Welcome to the Computational and Applied Mathematics Group!
Computational and Applied Mathematics addresss questions like:
How do we find meaning in an infinite dimensional continuum model of
nature, such as a system of nonlinear partial differential equations?
One example of research addressing these questions is the modeling of flow and transport in porous media. A porous medium consists of a solid with a large amount of connected or disconnected holes allowing the fluid to pass. Soil and human tissues are considered porous to some extent. Applications of flow and transport include groundwater monitoring for water supply, contaminant remediation and storage of high level nuclear waste, modeling of inflammatory response due to bacterial infection for medical purposes, and production of oil and natural gas. From a humane and economical point of view, these applications are of crucial importance and the use of mathematics can help make a difference (energy can be extracted in an environmental and efficient manner..) Our group is developing state of the art numerical methods for simulating the flow and reactive transport in porous media. The methodologies include finite element methods (continuous, discontinuous, mixed) and various tools of numerical analysis (domain decomposition, mesh and time adaptivity...)

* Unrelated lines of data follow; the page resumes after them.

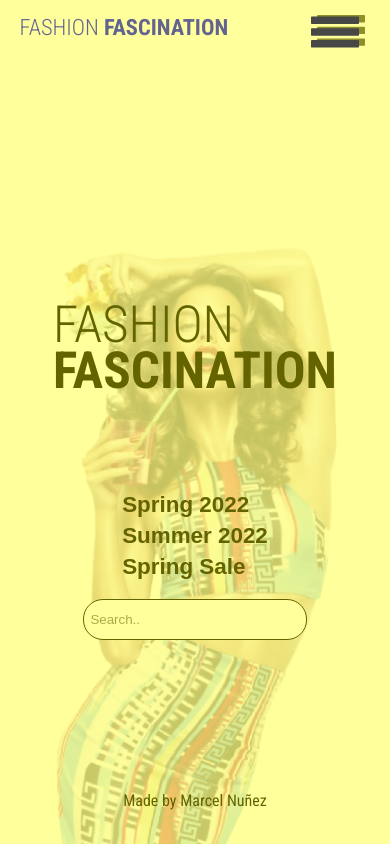
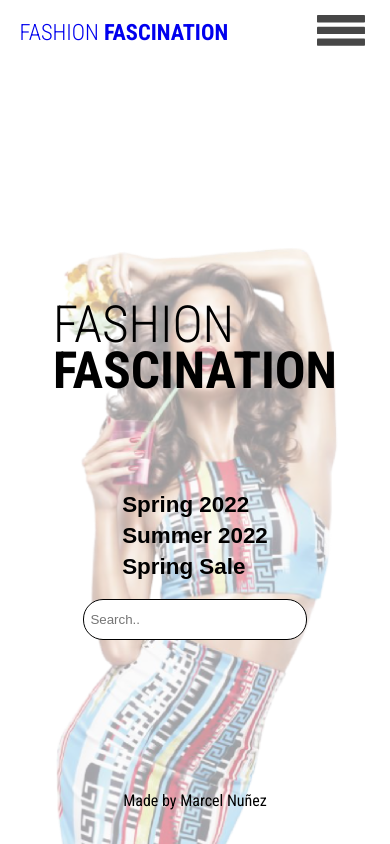
Before and after one commit to MarcelNDG/Fashion-2, a React (Create React App) app: page / in a window 390 px wide. Built offline with nearby package versions, Linux system fonts and the light colour scheme.

Commit message:
Mobile btn own component done

```diff
--- a/src/App.css
+++ b/src/App.css
@@ -28,14 +28,37 @@ body{
 /* -- TOPNAV -- */
 
 
-  /* -- Mobile menu button -- */
+  /* -- Mobile menu BTN -- */
+
+  .btnContainer{
+    position: absolute;
+    display: flex;
+    justify-content: flex-end;
+    top: 0;
+    width: 90vw;
+    height: 4rem;
 
 
+    z-index: 101;
+  }
+
+  .btnContainer button{
+    cursor: pointer;
+  }
+
+  .hmbgIcon{
+    padding: 0 0 0 0;
+    width: 3rem;
+    right: 0;
+
+  }
+
+  /* -- Mobile menu  -- */
 
   .sideMenu{
 
     position: fixed;
-    display: flex;
+    display: none;
     height: 100vh;
     width: 100vw;
     background-color: rgba(255, 255, 0, 0.39);
@@ -86,6 +109,8 @@ header button{
   text-decoration: none;
   font-size: 1.4rem;
   margin-right: auto;
+
+  z-index: 102;
 
 }
 .topLogo span{
@@ -139,13 +164,6 @@ header button{
   font-size: 2rem;
   font-weight: bolder;
   transform: translateY(-0.3rem);
-}
-
-
-.hmbgIcon{
-  padding: 0 0 0 0;
-  width: 3rem;
-  right: 0;
 }
 
 
--- a/src/Pages/Home.js
+++ b/src/Pages/Home.js
@@ -4,6 +4,7 @@ import { ReactComponent as Logo } from '../icon/hmbg-round.svg'
 import Model from '../img/model.png'
 
 import TopNav from '../components/TopNav'
+import MenuBtn from '../components/MenuBtn'
 import SeasonMenu from '../components/SeasonMenu'
 import Searchbar from '../components/Searchbar'
 import SphereBig from '../components/SphereBig'
@@ -21,6 +22,7 @@ const Home = () => {
         </div>
 
         <header>
+            <MenuBtn />
             <TopNav />
         </header>
 
--- /dev/null
+++ b/src/components/MenuBtn.js
@@ -0,0 +1,15 @@
+import React from 'react'
+
+import { ReactComponent as HmbgBtn } from '../icon/hmbg-round.svg'
+
+const MenuBtn = () => {
+    return (
+        <div className='btnContainer'>
+            <button>
+                <HmbgBtn className='hmbgIcon'/>
+            </button>
+        </div>
+    )
+}
+
+export default MenuBtn
--- a/src/components/TopNav.js
+++ b/src/components/TopNav.js
@@ -1,5 +1,3 @@
-import { ReactComponent as Logo } from '../icon/hmbg-round.svg'
-
 import { ReactComponent as Kart } from '../icon/shopping-cart.svg'
 import { ReactComponent as ProfileBtn } from '../icon/usermenu.svg'
 import { ReactComponent as ConfigBtn } from '../icon/shopping-cart.svg'
@@ -36,9 +34,9 @@ const TopNav = () => {
                 </ul>
                 <Profiles />
 
-                <button>
-                    <Logo className='hmbgIcon'/>
-                </button>
+
+
+
 
             </div>
             <div className='profileMenu showMenu' id='profileMenu'>
```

As another example, understanding turbulent flow is central to many important problems including environmental and energy related applications (global change, mixing of fuel and oxidizer in engines and drag reduction), aerodynamics (maneuvering flight of jet aircraft) and biophysical applications (blood flow in the heart, especially the left ventricle). Turbulent flow is composed of coherent patches of swirling fluid called eddies. These range in size from large storm systems such as hurricanes to the little swirls of air shed from a butterfly's wings. Large Eddy Simulation (LES for short) seeks to predict the motion of the largest and most important eddies uncoupled from the small eddies. This uncoupling is important because the large eddies are resolvable on a computational mesh (a collection of chunks of the physical problem) which can be handled by a supercomputer. Our group's research involves modeling the large eddies (such as storm fronts, hurricanes and tornadoes in the atmosphere) in turbulent flow, predicting their motion in computational experiments and validating mathematically the large eddy models and algorithms developed. Current approaches to LES seem to be presently confronting some barriers to resolution, accuracy and predictability. It seems likely that many of these barriers can be traced to the mathematical foundation of the models used, the boundary conditions imposed and the algorithms employed for the simulations. The research undertaken is to develop these mathematical foundations as a guide for practical computation. This research promises to make it possible to extend the range of accuracy and reliability of predictions important to applications, such as those described above, where technological progress requires confronting turbulence! An important component of technology progress is the ability to make the best design choices for a device or an experiment. Choosing the shape of an air foil to minimize the fuel consumption of an airplane is one such example. Determining the protein structure that best fits a set of chrystallographic measurements is another example. Mathematically and algorithmically this is accomplished by numerical optimization, whose reach is expanded by advanced algorithms developed in our group. But optimization is useful sometimes in unexpected places. An area that has been pursued in our group has been the simulation of the collision and contact of many bodies by using time steps that are much larger (resulting in a much faster computation) compared to other algorithms. To achieve that, one has to compute one optimization problem every time the future position and velocity of the bodies needs to be predicted. Simulations of this type include simulations of granular matter, such as cereal, or powders used in drug manufacturing. We have been able to simulate with very large time steps exciting and difficult phenomena such as the Brazil nut effect (link to simulation), where the larger nuts rise to the top of a container that is shaked. But this approach is also useful in the design of interactive video games. Some of our methods have been incorporated by a commercial vendor of a physics engine for video games and is currently incorporated by many of the major commercial game developers Karma . Progress in science and technological innovation depends on simulations at the leading edge of scientific computing on high performance computers using tools developed by computational mathematicians at Pitt and elsewhere. Simulations of many important problems remain beyond the capabilities of computing capabilities for the foreseeable future. The scientific work of researchers in Computational Mathematics is essential to the United States' industrial competitiveness as well as our leadership in fundamental scientific research.
Computational Mathematics has important things
to say about our world.